## TASK PROMPT
Write the data out again exactly, with every picture removed.

Extracted data entries
┌────────

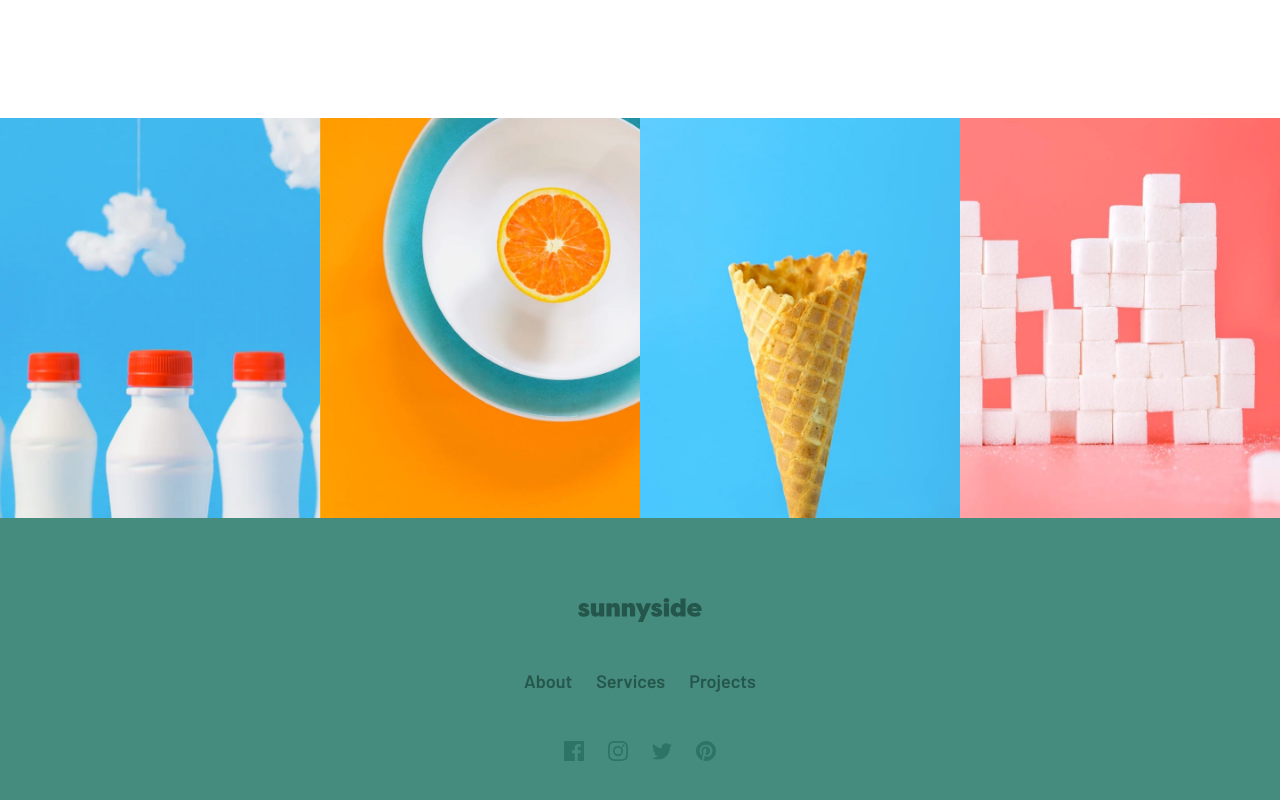
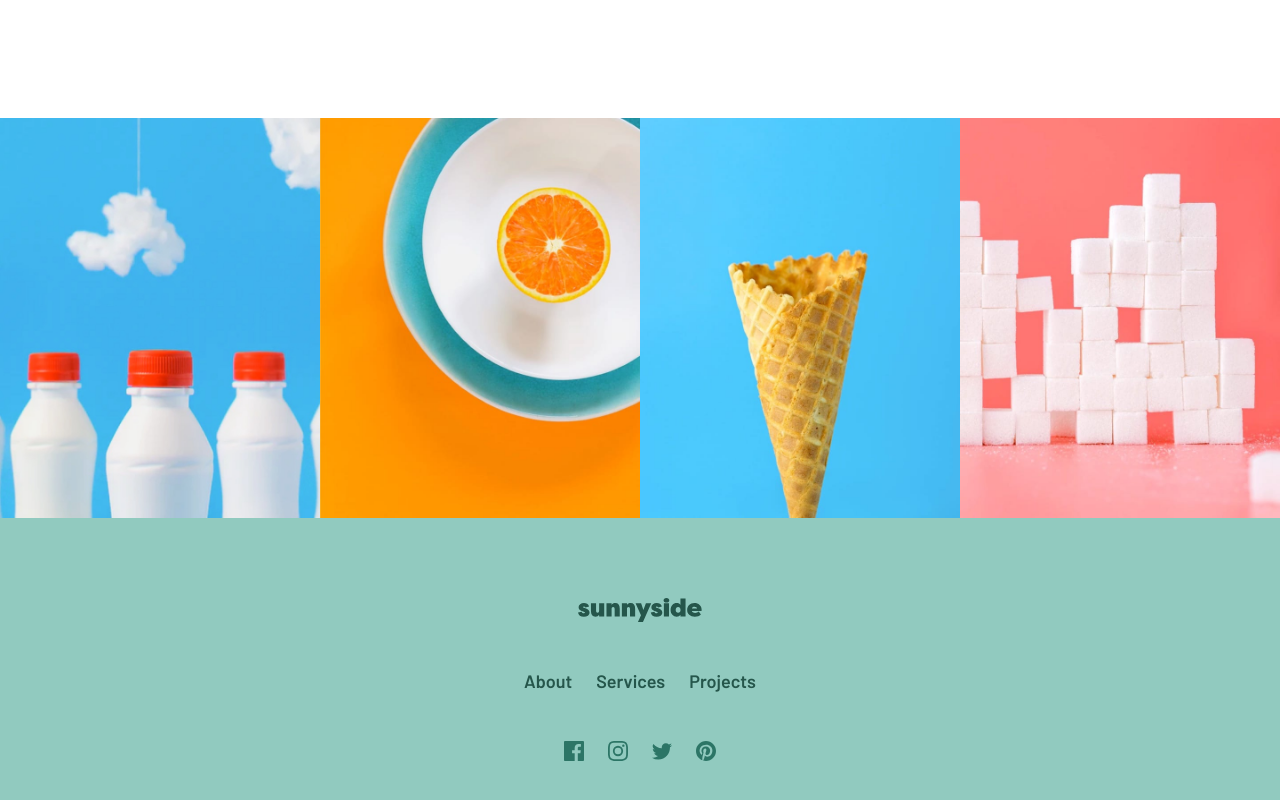
Before and after one commit to naiiiden/sunnyside-agency-landing-page, a plain HTML site: page index.html in a window 1280 px wide. Shown: the part 2574-3374 px from the top of the page. Drawn offline with Linux system fonts and the light colour scheme.

Commit message:
footer fix color contrast

```diff
--- a/style/_footer.scss
+++ b/style/_footer.scss
@@ -1,5 +1,5 @@
 footer {
-    background: $dark-moderate-cyan;
+    background: #91CABF;
     display: flex;
     flex-direction: column;
     align-items: center;
```
Also changed, not shown: style/style.css, 1 other file.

└────────

## COMPLETED EXERCISE
Before and after one commit to naiiiden/sunnyside-agency-landing-page, a plain HTML site: page index.html in a window 1280 px wide. Shown: the part 2574-3374 px from the top of the page. Drawn offline with Linux system fonts and the light colour scheme.

Commit message:
footer fix color contrast

```diff
--- a/style/_footer.scss
+++ b/style/_footer.scss
@@ -1,5 +1,5 @@
 footer {
-    background: $dark-moderate-cyan;
+    background: #91CABF;
     display: flex;
     flex-direction: column;
     align-items: center;
```
Also changed, not shown: style/style.css, 1 other file.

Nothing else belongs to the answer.